The behaviour of the media has not helped calm Ladakhis at all, Namgyal added. “Reporters from channels like India Today and Zee News have been pointing to other peaks and calling them Galwan Valley, claiming that the PLA has moved out. But Galwan has a river which swells at this time of the year. Armies often move away for this reason,” he explained. “Claims that the PLA structures have been removed cannot also be completely believed because satellite imaging is not 100% accurate in mountainous valleys.”
Both the Indian Army and the PLA patrol the area to the point of Finger Eight (a western post near the LAC). But the PLA got to Finger 4 and then retreated back to 5, which puts Fingers 5-8 in their control, said Namgyal. “The increased movement of helicopters and fighter jets in this region has heightened anxieties among the locals. Many are already losing their livelihoods because of the capture of their grazing lands by the PLA,” he said.

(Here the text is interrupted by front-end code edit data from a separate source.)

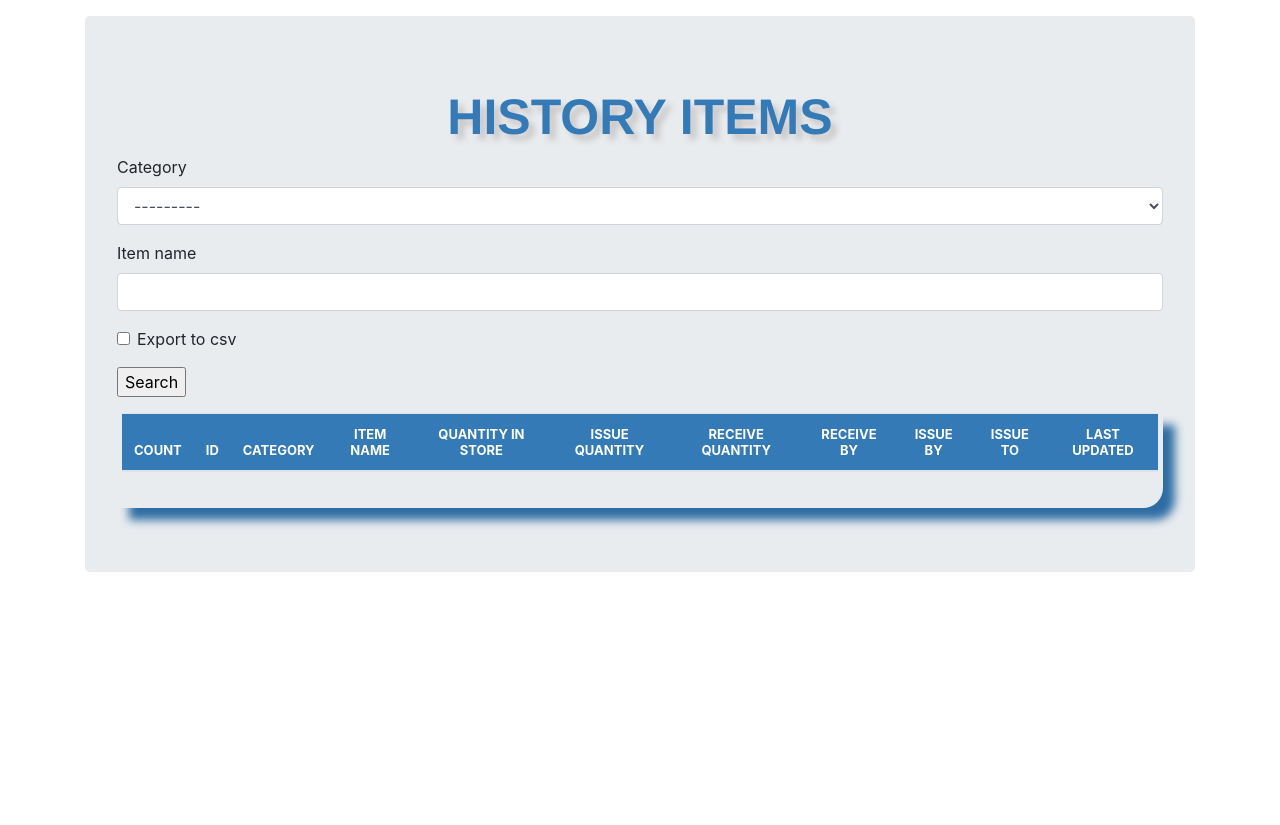
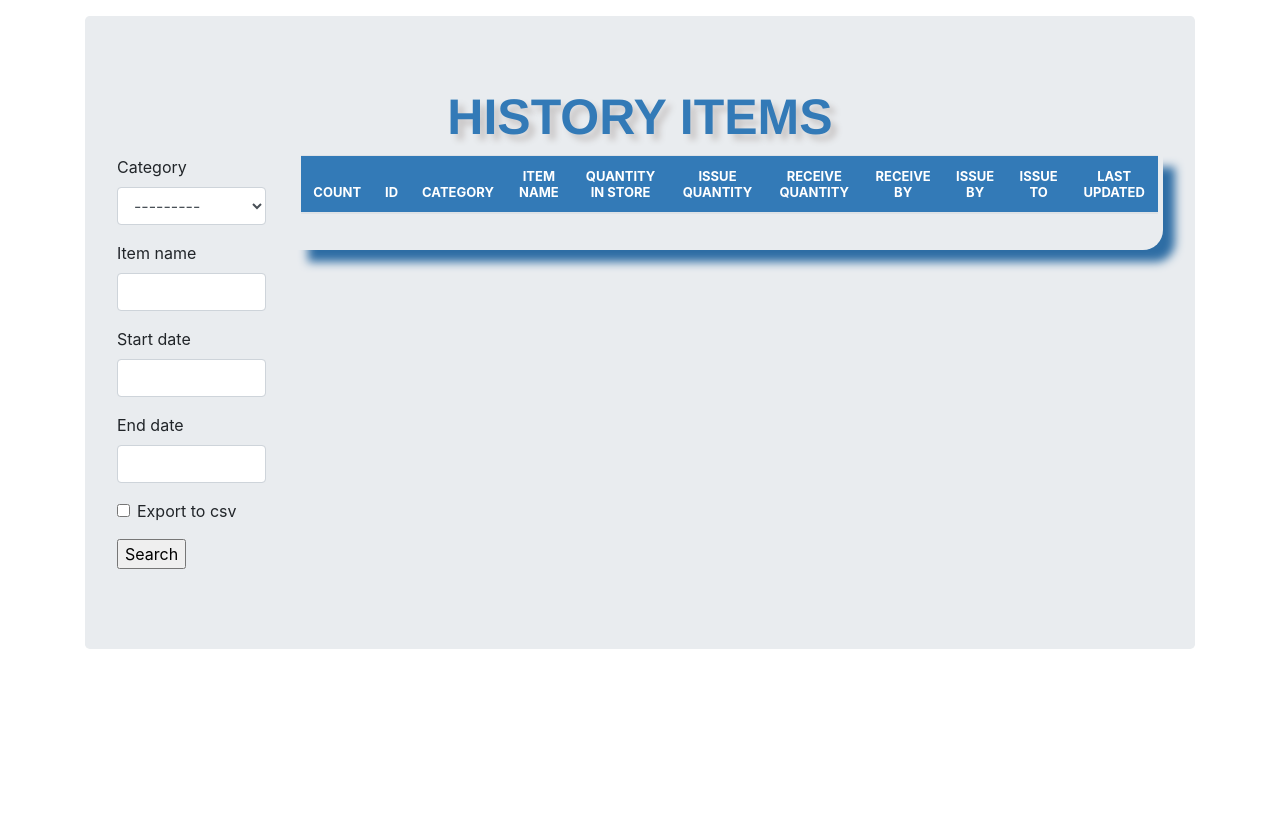
Before and after one commit to AhmedYasser27/Stock-MS, a Django app: page /list_history/ in a window 1280 px wide. Shown: the part 56-881 px from the top of the page. Run offline with Django 3.2, Linux system fonts and the light colour scheme; a user stored in the database is signed in; data comes from the database, SQL or seed files in the repository; data that the repository does not hold is empty; some libraries are stand-ins or nearby versions.

Commit message:
Adding some Features

```diff
--- a/app/forms.py
+++ b/app/forms.py
@@ -1,5 +1,5 @@
 from django import forms
-from .models import Stock
+from .models import Stock,StockHistory
 
 
 
@@ -22,6 +22,14 @@ class StockCreateForm(forms.ModelForm):
               if not item_name:
                      raise forms.ValidationError('This field is required')
               return item_name
+
+class StockHistorySearchForm(forms.ModelForm):
+	export_to_CSV = forms.BooleanField(required=False)
+	start_date = forms.DateTimeField(required=False)
+	end_date = forms.DateTimeField(required=False)
+	class Meta:
+		model = StockHistory
+		fields = ['category', 'item_name', 'start_date', 'end_date']
 class StockSearchForm(forms.ModelForm):
     export_to_CSV = forms.BooleanField(required=False)
     class Meta:
--- a/app/templates/list_history.html
+++ b/app/templates/list_history.html
@@ -54,9 +54,14 @@
             </ul>
             {% endif %}
             <div class="header"> {{header}}</div>
+            <div class="row">
+                <div class="col-sm-2" >
+
                         <form method='POST' action=''>{% csrf_token %}{{form|crispy}}
                             <input type="submit" value='Search'/>
                         </form>
+                </div>
+                <div class="col-sm-10" >
                         <div class="display_table">
                     <table class='table'>
                     <thead>
@@ -92,7 +97,7 @@
                     {% endfor %}
                 </table>
                 </div>
-            <!--End of display table-->
+            </div>   <!--End of display table-->
         </div>
     </main>
     <script src="https://code.jquery.com/jquery-3.4.1.slim.min.js " integrity="sha384-J6qa4849blE2+poT4WnyKhv5vZF5SrPo0iEjwBvKU7imGFAV0wwj1yYfoRSJoZ+n " crossorigin="anonymous "></script>
--- a/app/views.py
+++ b/app/views.py
@@ -140,7 +140,7 @@ def reorder_level(request, pk):
 def list_history(request):
             header = "HISTORY ITEMS"
             queryset = StockHistory.objects.all()
-            form = StockSearchForm(request.POST or None)
+            form = StockHistorySearchForm(request.POST or None)
             context = {
                 "header": header,
                 "queryset": queryset,
@@ -149,7 +149,11 @@ def list_history(request):
             if request.method == 'POST':
                 category = form['category'].value()
                 queryset = StockHistory.objects.filter(
-                                        item_name__icontains=form['item_name'].value()
+                                        item_name__icontains=form['item_name'].value(),
+                                        last_updated__range=[
+                                                                form['start_date'].value(),
+                                                                form['end_date'].value()
+                                                            ]
                                         )
 
                 if (category != ''):
```
Lines whose indentation alone changed are shown as unchanged.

The locals are uncertain, anxious and confused about what will happen to their homes. “The government has forgotten Ladakh after carving it into a Union Territory,” said Rigzin Dorjey, a student activist from Sakti village. “Ladakhis are able to sleep soundly only because of the Indian Army, but the Central government is apathetic to the Army as well. This silence and inaction on the part of the government insult the Army too,” added Dorjey.